Coinbase is offering to pay employees who decide to leave the cryptocurrency company because it discourages employee activism and discusses political and social issues at work.
CEO Brian Armstrong told Coinbase staff in an email that the company would offer a severance package for anyone “who doesn’t feel comfortable in this direction.” The pay package is for four to six months, depending on how long the employee was in the company.
Armstrong said in the email, “Life is too short to work for a company you’re not excited about.” “Hopefully, this package helps create a win-win outcome for those who choose to opt out.”
The message came after Armstrong published a blog post explaining the company’s lack of engagement on social and political issues.
In particular, Armstrong stated that the company “will not debate reasons or political candidates internally,” and it will not engage when “unrelated to our core mission, because we believe that the effects are only of focus.” comes along.” The cryptocurrency company is “laser-focused” on the use of digital currencies, and on profits, Armstrong said.
The co-founder pointed to an “internal conflict” in Silicon Valley veterans like Google and Facebook that “engage in a wide variety of social activism, even unrelated to those that the company does.”
“While I think these efforts are well-intentioned, they both have the potential to destroy the value of most companies by distracting and creating internal divisions,” said Armstrong. “I believe that most employees do not want to work in these divisive environments.”
The approach differs from many Silicon Valley companies that have embraced social justice this year due to widespread opposition to racial injustice.
For example, this week Google announced a $ 310 million program to broaden diversity and include the company as part of a lawsuit settlement that alleges the company has taken serious complaints of sexual harassment and discrimination Not Taken. Meanwhile, Mark Zuckerberg of Facebook recently tightened restrictions on discussing internal and political issues on the company’s internal message boards, but stopped discouraging or banning them altogether.
Armstrong himself was vocal in the wake of George Floyd’s death, and tweeted his support for the Black Lives Matter movement.
“I have decided to speak up. It is a shame that even in this day and age one needs to say, but racism, police brutality and disproportionate justice are disproportionately wrong, and we need all to eliminate them from society need work.” He said in a series of tweets.
Coinbase’s new policy immediately sparked debate on Twitter.
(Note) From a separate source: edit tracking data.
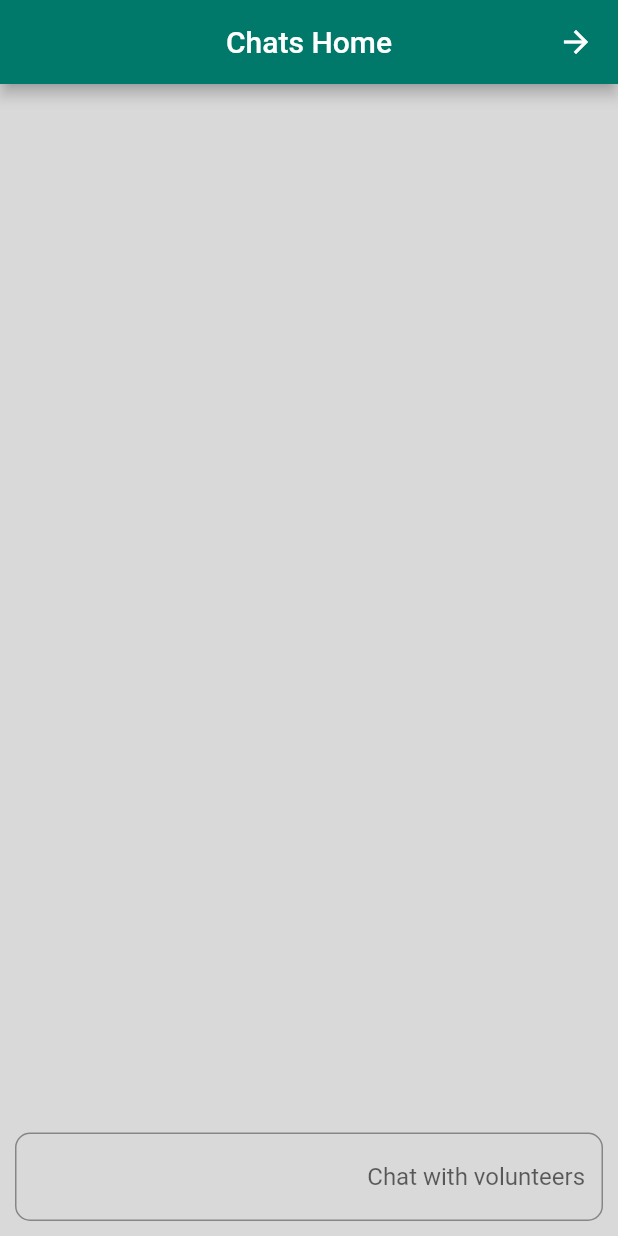
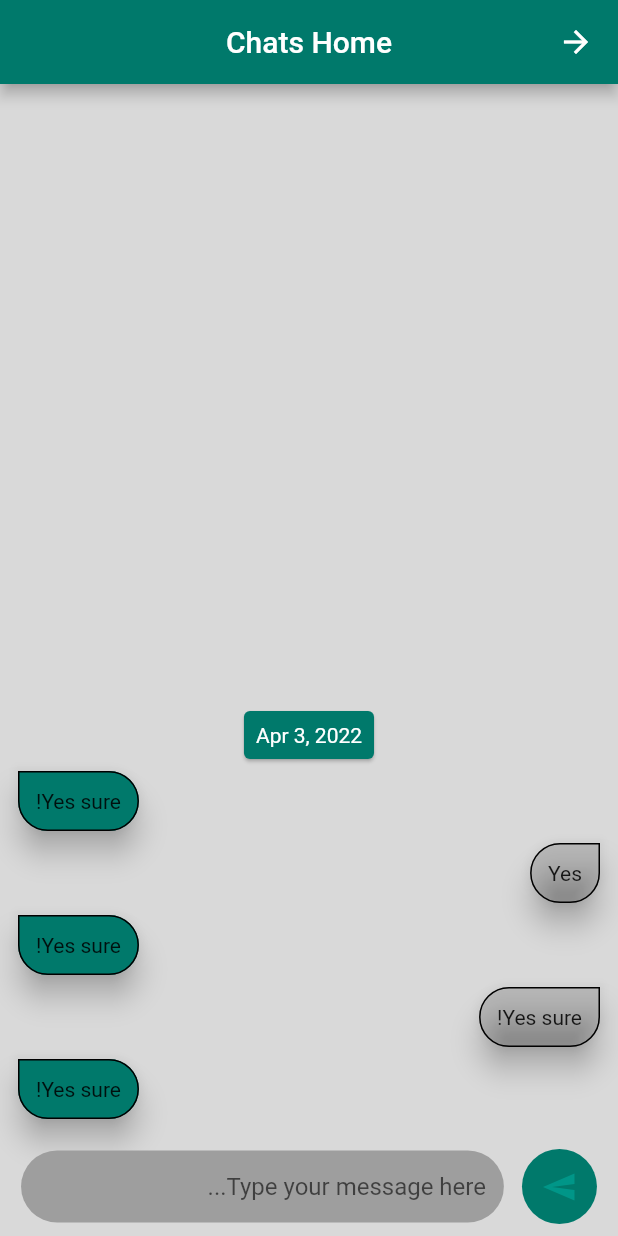
Before and after one commit to A-T-F-10/Heping_needy, a Flutter app: the UserChats screen opened directly, on a phone screen of 412 x 824 dp. Run offline on Flutter 3.47's test engine with Material 2 defaults, Android fonts, the phone set to English and light mode, and no system bars; drawn by our look-alikes of grouped_list; our stand-ins replace avatar_glow, cloud_firestore, email_validator, firebase_auth, firebase_core, get and 4 more; accounts and stored records are empty.

Commit message:
git commit -m

```diff
--- a/lib/chats/user_chats.dart
+++ b/lib/chats/user_chats.dart
@@ -1,33 +1,153 @@
 import 'package:flutter/material.dart';
+import 'package:grouped_list/grouped_list.dart';
+import 'package:holping_needy_project/core/utils/colors.dart';
 import 'package:holping_needy_project/core/widgets/text_form_field.dart';
+import 'package:intl/intl.dart';
 
-class UserChats extends StatelessWidget {
-  UserChats({Key? key}) : super(key: key);
+class UserChats extends StatefulWidget {
+  const UserChats({Key? key}) : super(key: key);
+
+  @override
+  State<UserChats> createState() => _UserChatsState();
+}
+
+class _UserChatsState extends State<UserChats> {
+  List<Message> messages = [
+    Message(
+      text: 'Yes sure!',
+      date: DateTime.now().subtract(const Duration(minutes: 1)),
+      isSentByMe: false,
+    ),
+    Message(
+      text: 'Yes',
+      date: DateTime.now().subtract(const Duration(minutes: 1)),
+      isSentByMe: true,
+    ),
+    Message(
+      text: 'Yes sure!',
+      date: DateTime.now().subtract(const Duration(minutes: 1)),
+      isSentByMe: false,
+    ),
+    Message(
+      text: 'Yes sure!',
+      date: DateTime.now().subtract(const Duration(minutes: 1)),
+      isSentByMe: true,
+    ),
+    Message(
+      text: 'Yes sure!',
+      date: DateTime.now().subtract(const Duration(minutes: 1)),
+      isSentByMe: false,
+    ),
+  ];
 
   TextEditingController controller = TextEditingController();
+  OutlineInputBorder left = const OutlineInputBorder(
+      borderRadius: BorderRadius.only(
+    topRight: Radius.circular(50),
+    bottomLeft: Radius.circular(50),
+    bottomRight: Radius.circular(50),
+  ));
+  OutlineInputBorder right = const OutlineInputBorder(
+      borderRadius: BorderRadius.only(
+    topLeft: Radius.circular(50),
+    bottomLeft: Radius.circular(50),
+    bottomRight: Radius.circular(50),
+  ));
 
   @override
   Widget build(BuildContext context) {
     return Scaffold(
       appBar: AppBar(
         centerTitle: true,
-        title: Text('Chats Home'),
+        title: const Text('Chats Home'),
       ),
       body: Column(
         mainAxisAlignment: MainAxisAlignment.spaceBetween,
         children: [
-          SingleChildScrollView(),
-          Padding(
-            padding: const EdgeInsets.all(10),
-            child: TextFormField(
-              controller: controller,
-              textInputAction: TextInputAction.unspecified,
-              decoration: InputDecoration(
-                hintText: 'Chat with volunteers',
-                border: OutlineInputBorder(
-                  borderRadius: BorderRadius.circular(10),
+          Expanded(
+            child: GroupedListView<Message, DateTime>(
+              padding: const EdgeInsets.all(8),
+              reverse: true,
+              order: GroupedListOrder.DESC,
+              useStickyGroupSeparators: true,
+              floatingHeader: true,
+              elements: messages,
+              groupBy: (message) => DateTime(
+                message.date.year,
+                message.date.month,
+                message.date.day,
+              ),
+              groupHeaderBuilder: (Message message) => SizedBox(
+                height: 40,
+                child: Center(
+                  child: Card(
+                    color: ColorsTheme.darkPrimaryColor,
+                    child: Padding(
+                      padding: const EdgeInsets.all(8),
+                      child: Text(
+                        DateFormat.yMMMd().format(message.date),
+                        style: const TextStyle(color: Colors.white),
+                      ),
+                    ),
+                  ),
                 ),
               ),
+              itemBuilder: (context, Message message) => Align(
+                alignment: message.isSentByMe
+                    ? Alignment.centerRight
+                    : Alignment.centerLeft,
+                child: Card(
+                  color: message.isSentByMe
+                      ? Colors.black12
+                      : ColorsTheme.darkPrimaryColor,
+                  shape: message.isSentByMe ? right : left,
+                  elevation: 8,
+                  child: Padding(
+                    padding: const EdgeInsets.all(12),
+                    child: Text(message.text),
+                  ),
+                ),
+              ),
+            ),
+          ),
+          row()
+        ],
+      ),
+    );
+  }
+
+  row() {
+    return Padding(
+      padding: const EdgeInsets.all(8.0),
+      child: Row(
+        mainAxisAlignment: MainAxisAlignment.spaceAround,
+        children: [
+          CircleAvatar(
+            backgroundColor: ColorsTheme.darkPrimaryColor,
+            radius: 25,
+            child: IconButton(
+              icon: const Icon(Icons.send),
+              onPressed: () {},
+            ),
+          ),
+          Container(
+            decoration: BoxDecoration(
+                color: Colors.grey, borderRadius: BorderRadius.circular(50)),
+            width: MediaQuery.of(context).size.width / 1.28,
+            child: TextField(
+              decoration: const InputDecoration(
+                  contentPadding: EdgeInsets.all(12),
+                  hintText: 'Type your message here...',
+                  enabledBorder: InputBorder.none,
+                  border: InputBorder.none),
+              onSubmitted: (String text) {
+                final message = Message(
+                  text: text,
+                  date: DateTime.now(),
+                  isSentByMe: true,
+                );
+                setState(() => messages.add(message));
+              },
             ),
           ),
         ],
@@ -35,3 +155,14 @@ class UserChats extends StatelessWidget {
     );
   }
 }
+
+class Message {
+  String text;
+  DateTime date;
+  bool isSentByMe;
+  Message({
+    required this.text,
+    required this.date,
+    required this.isSentByMe,
+  });
+}
--- a/lib/main.dart
+++ b/lib/main.dart
@@ -1,6 +1,7 @@
 import 'package:firebase_core/firebase_core.dart';
 import 'package:flutter/material.dart';
 import 'package:get/get.dart';
+import 'package:holping_needy_project/chats/user_chats.dart';
 import 'package:holping_needy_project/core/features/Splash/presentation/splash_view.dart';
 import 'package:holping_needy_project/core/utils/colors.dart';
 import 'package:holping_needy_project/core/widgets/sigin_mathod.dart';
@@ -47,7 +48,7 @@ class MyAppState extends State<MyApp> {
       debugShowCheckedModeBanner: false,
       scaffoldMessengerKey: Utils.messengerKey,
       theme: themeData,
-      home: const SplashView(),
+      home: const UserChats(),
     );
   }
 }
--- a/pubspec.yaml
+++ b/pubspec.yaml
@@ -29,6 +29,8 @@ dependencies:
   url_launcher:
   speech_to_text:
   avatar_glow:
+  grouped_list:
+  intl:
 
 
 dev_dependencies:
```
Also changed, not shown: pubspec.lock, 1 other file.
Some, such as investor Paul Graham, praised the situation and predicted “the most successful companies will follow Coinbase’s lead.”
Others suggested that it would drive away technical talent and customers.
The San Francisco-based company is the largest US cryptocurrency trading platform. According to Pitchbook, it has raised more than $ 500 million in private funding from Andreessen Horowitz, Union Square Ventures and Tiger Global, at a valuation of $ 8 billion.